At 1725 I was roused from dreams of pastures and sheep! I couldn’t focus my eyes to start with and my legs felt strange, as if they were alternating between cramping and releasing. After a while I realised that it was pressure wraps being inflated and released on each of my legs, to prevent embolisms. I was given paracetamol via IV to help with the pain, but when it became evident that it wasn’t working I was given morphine, ondansetron (anti emetic, that means anti nausea) and cyclizine (anti nausea, vomiting and dizziness) as well. Because I was cold, they covered me in heated blankets – lovely.
Much later a nurse injected Dalteparin into my thigh, because my abdomen (where it was supposed to be administered) was not accessible due to the very rubbery elastic-like wrappings there. Dalteparin is used to thin the blood to prevent DVT occuring.

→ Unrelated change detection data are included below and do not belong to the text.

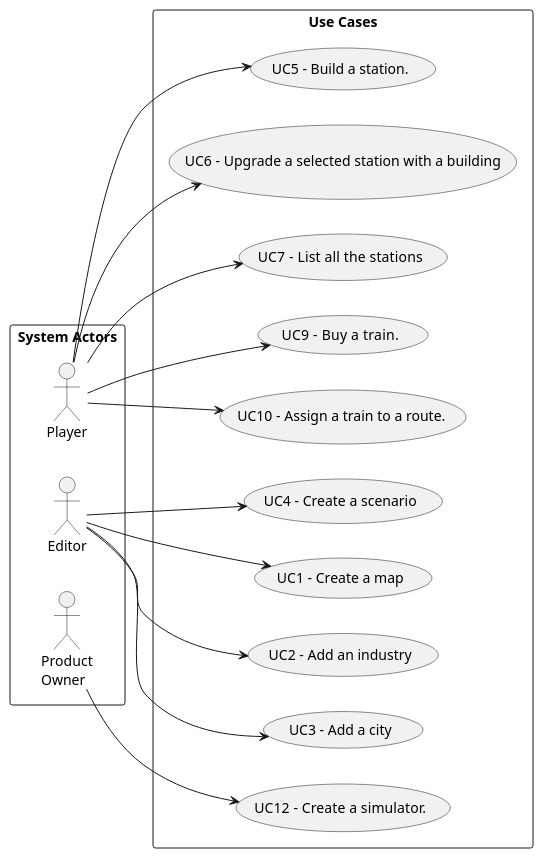
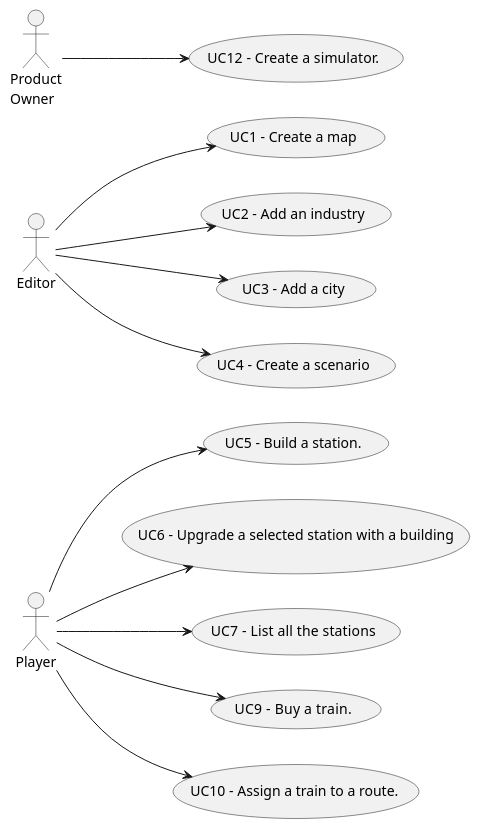
Before and after one commit to bruno-monteiro5/sem2-pi-24.25-g132-repo: the diagram in docs/system-documentation/global-artifacts/01.requirements-engineering/puml/UCD.puml, drawn with PlantUML. The commit also changed 1 other file, not shown here.

```diff
--- a/docs/system-documentation/global-artifacts/01.requirements-engineering/puml/UCD.puml
+++ b/docs/system-documentation/global-artifacts/01.requirements-engineering/puml/UCD.puml
@@ -1,52 +1,52 @@
 @startuml
 'skinparam monochrome true
 skinparam packageStyle rectangle
 'skinparam shadowing false
 
 
 'title Use Case Diagram Example
 
 left to right direction
 
-rectangle "System Actors" as actors {
+'rectangle "System Actors" as actors {
     actor "Player" as Player
     actor "Editor" as Editor
     actor "Product\nOwner" as Owner
-}
+'}
 
-rectangle "Use Cases" as usecases{
+'rectangle "Use Cases" as usecases{
     usecase "UC1 - Create a map" as UC1
     Editor --> UC1
 
     usecase "UC2 - Add an industry" as UC2
     Editor --> UC2
 
     usecase "UC3 - Add a city" as UC3
     Editor --> UC3
 
     usecase "UC4 - Create a scenario" as UC4
     Editor --> UC4
 
     usecase "UC5 - Build a station." as UC5
     Player --> UC5
 
     usecase "UC6 - Upgrade a selected station with a building" as UC6
     Player --> UC6
 
     usecase "UC7 -  List all the stations" as UC7
     Player --> UC7
 
     usecase "UC9 -  Buy a train." as UC9
     Player --> UC9
 
     usecase "UC10 - Assign a train to a route." as UC10
     Player --> UC10
 
     usecase "UC12 - Create a simulator." as UC12
     Owner --> UC12
 
 
-}
+'}
 
 
 @enduml
```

Dr P visited me in the morning to check how I was. Which I thought was extremely nice of him.
The next morning I also had a visit from the surgeon (Miss M) who was happy with the results and advised me to keep the tapes in place until my clinic visit in 3 weeks time (when they would be removed). The rubberised elastic-like wrappings were peeled off me (ow!) and I was told that I needed to start wearing my magic pants.
And then time for me to return home … Yes?